_Content revision data_:
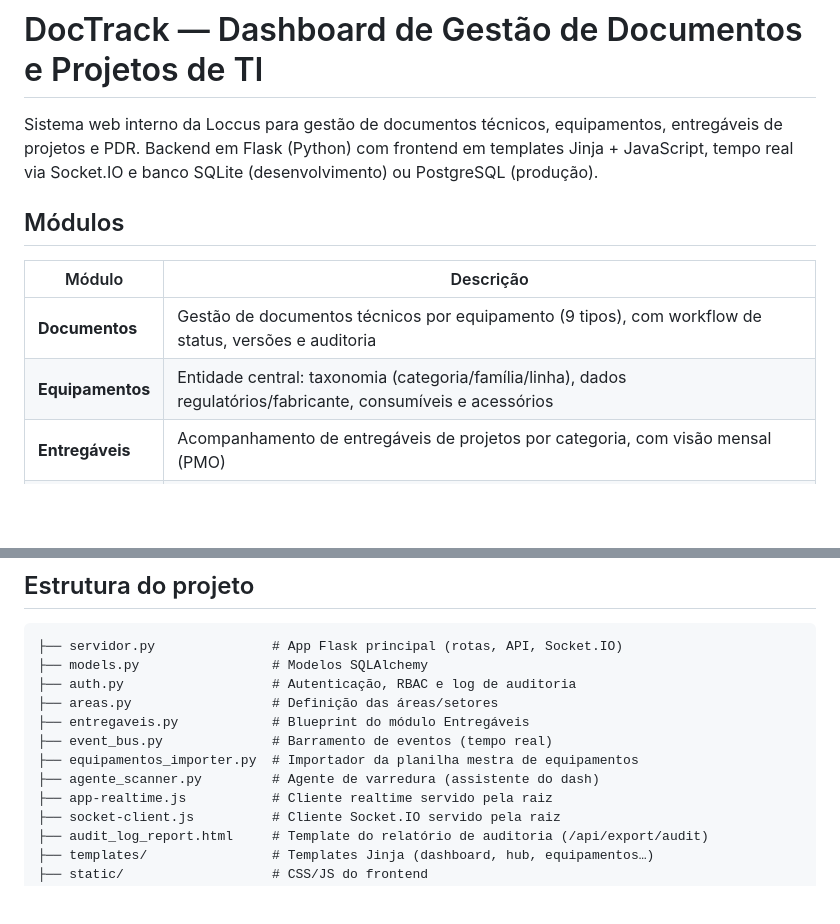
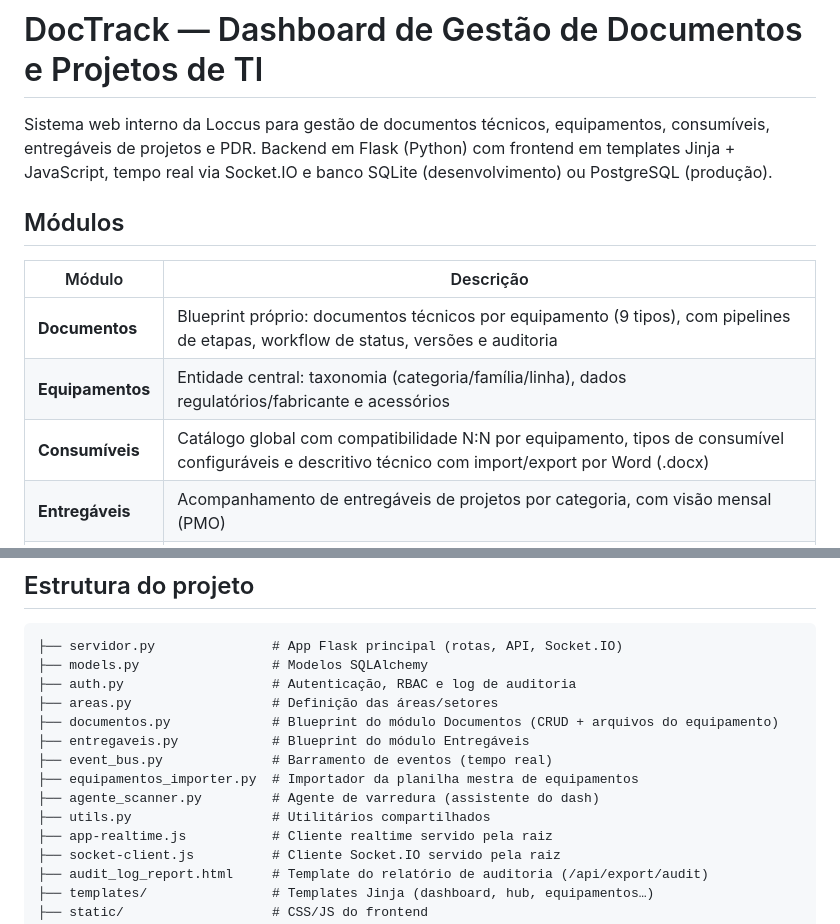
Before and after one commit to Melkbonfa/doctrack, a Markdown page: README.md, 2 parts joined by grey strips. Rendered like a GitHub page; blank space fills up the shorter version.

Commit message:
docs(readme): reflete módulo Consumíveis e blueprint Documentos
- adiciona Consumíveis como módulo próprio (catálogo global N:N,
  tipos configuráveis, descritivo com import/export Word)
- lista documentos.py e utils.py na estrutura do projeto

Co-Authored-By: Claude Opus 4.8 <noreply@anthropic.com>

```diff
--- a/README.md
+++ b/README.md
@@ -1,7 +1,7 @@
 # DocTrack — Dashboard de Gestão de Documentos e Projetos de TI
 
 Sistema web interno da Loccus para gestão de documentos técnicos, equipamentos,
-entregáveis de projetos e PDR. Backend em Flask (Python) com frontend em
+consumíveis, entregáveis de projetos e PDR. Backend em Flask (Python) com frontend em
 templates Jinja + JavaScript, tempo real via Socket.IO e banco SQLite
 (desenvolvimento) ou PostgreSQL (produção).
 
@@ -9,8 +9,9 @@ templates Jinja + JavaScript, tempo real via Socket.IO e banco SQLite
 
 | Módulo | Descrição |
 |---|---|
-| **Documentos** | Gestão de documentos técnicos por equipamento (9 tipos), com workflow de status, versões e auditoria |
-| **Equipamentos** | Entidade central: taxonomia (categoria/família/linha), dados regulatórios/fabricante, consumíveis e acessórios |
+| **Documentos** | Blueprint próprio: documentos técnicos por equipamento (9 tipos), com pipelines de etapas, workflow de status, versões e auditoria |
+| **Equipamentos** | Entidade central: taxonomia (categoria/família/linha), dados regulatórios/fabricante e acessórios |
+| **Consumíveis** | Catálogo global com compatibilidade N:N por equipamento, tipos de consumível configuráveis e descritivo técnico com import/export por Word (.docx) |
 | **Entregáveis** | Acompanhamento de entregáveis de projetos por categoria, com visão mensal (PMO) |
 | **PDR** | Dashboard PDR integrado como blueprint interno (`/pdr`), acesso por flag de usuário |
 | **Auth/RBAC** | Autenticação JWT, papéis e permissões por área, convite com código no primeiro acesso |
@@ -37,10 +38,12 @@ O app sobe em `http://localhost:5000`. Configure variáveis em `.env`
 ├── models.py                 # Modelos SQLAlchemy
 ├── auth.py                   # Autenticação, RBAC e log de auditoria
 ├── areas.py                  # Definição das áreas/setores
+├── documentos.py             # Blueprint do módulo Documentos (CRUD + arquivos do equipamento)
 ├── entregaveis.py            # Blueprint do módulo Entregáveis
 ├── event_bus.py              # Barramento de eventos (tempo real)
 ├── equipamentos_importer.py  # Importador da planilha mestra de equipamentos
 ├── agente_scanner.py         # Agente de varredura (assistente do dash)
+├── utils.py                  # Utilitários compartilhados
 ├── app-realtime.js           # Cliente realtime servido pela raiz
 ├── socket-client.js          # Cliente Socket.IO servido pela raiz
 ├── audit_log_report.html     # Template do relatório de auditoria (/api/export/audit)
```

_What to produce_: Excluding images, return all of the records above word for word.

_Exercise response_:
Before and after one commit to Melkbonfa/doctrack, a Markdown page: README.md, 2 parts joined by grey strips. Rendered like a GitHub page; blank space fills up the shorter version.

Commit message:
docs(readme): reflete módulo Consumíveis e blueprint Documentos
- adiciona Consumíveis como módulo próprio (catálogo global N:N,
  tipos configuráveis, descritivo com import/export Word)
- lista documentos.py e utils.py na estrutura do projeto

Co-Authored-By: Claude Opus 4.8 <noreply@anthropic.com>

```diff
--- a/README.md
+++ b/README.md
@@ -1,7 +1,7 @@
 # DocTrack — Dashboard de Gestão de Documentos e Projetos de TI
 
 Sistema web interno da Loccus para gestão de documentos técnicos, equipamentos,
-entregáveis de projetos e PDR. Backend em Flask (Python) com frontend em
+consumíveis, entregáveis de projetos e PDR. Backend em Flask (Python) com frontend em
 templates Jinja + JavaScript, tempo real via Socket.IO e banco SQLite
 (desenvolvimento) ou PostgreSQL (produção).
 
@@ -9,8 +9,9 @@ templates Jinja + JavaScript, tempo real via Socket.IO e banco SQLite
 
 | Módulo | Descrição |
 |---|---|
-| **Documentos** | Gestão de documentos técnicos por equipamento (9 tipos), com workflow de status, versões e auditoria |
-| **Equipamentos** | Entidade central: taxonomia (categoria/família/linha), dados regulatórios/fabricante, consumíveis e acessórios |
+| **Documentos** | Blueprint próprio: documentos técnicos por equipamento (9 tipos), com pipelines de etapas, workflow de status, versões e auditoria |
+| **Equipamentos** | Entidade central: taxonomia (categoria/família/linha), dados regulatórios/fabricante e acessórios |
+| **Consumíveis** | Catálogo global com compatibilidade N:N por equipamento, tipos de consumível configuráveis e descritivo técnico com import/export por Word (.docx) |
 | **Entregáveis** | Acompanhamento de entregáveis de projetos por categoria, com visão mensal (PMO) |
 | **PDR** | Dashboard PDR integrado como blueprint interno (`/pdr`), acesso por flag de usuário |
 | **Auth/RBAC** | Autenticação JWT, papéis e permissões por área, convite com código no primeiro acesso |
@@ -37,10 +38,12 @@ O app sobe em `http://localhost:5000`. Configure variáveis em `.env`
 ├── models.py                 # Modelos SQLAlchemy
 ├── auth.py                   # Autenticação, RBAC e log de auditoria
 ├── areas.py                  # Definição das áreas/setores
+├── documentos.py             # Blueprint do módulo Documentos (CRUD + arquivos do equipamento)
 ├── entregaveis.py            # Blueprint do módulo Entregáveis
 ├── event_bus.py              # Barramento de eventos (tempo real)
 ├── equipamentos_importer.py  # Importador da planilha mestra de equipamentos
 ├── agente_scanner.py         # Agente de varredura (assistente do dash)
+├── utils.py                  # Utilitários compartilhados
 ├── app-realtime.js           # Cliente realtime servido pela raiz
 ├── socket-client.js          # Cliente Socket.IO servido pela raiz
 ├── audit_log_report.html     # Template do relatório de auditoria (/api/export/audit)
```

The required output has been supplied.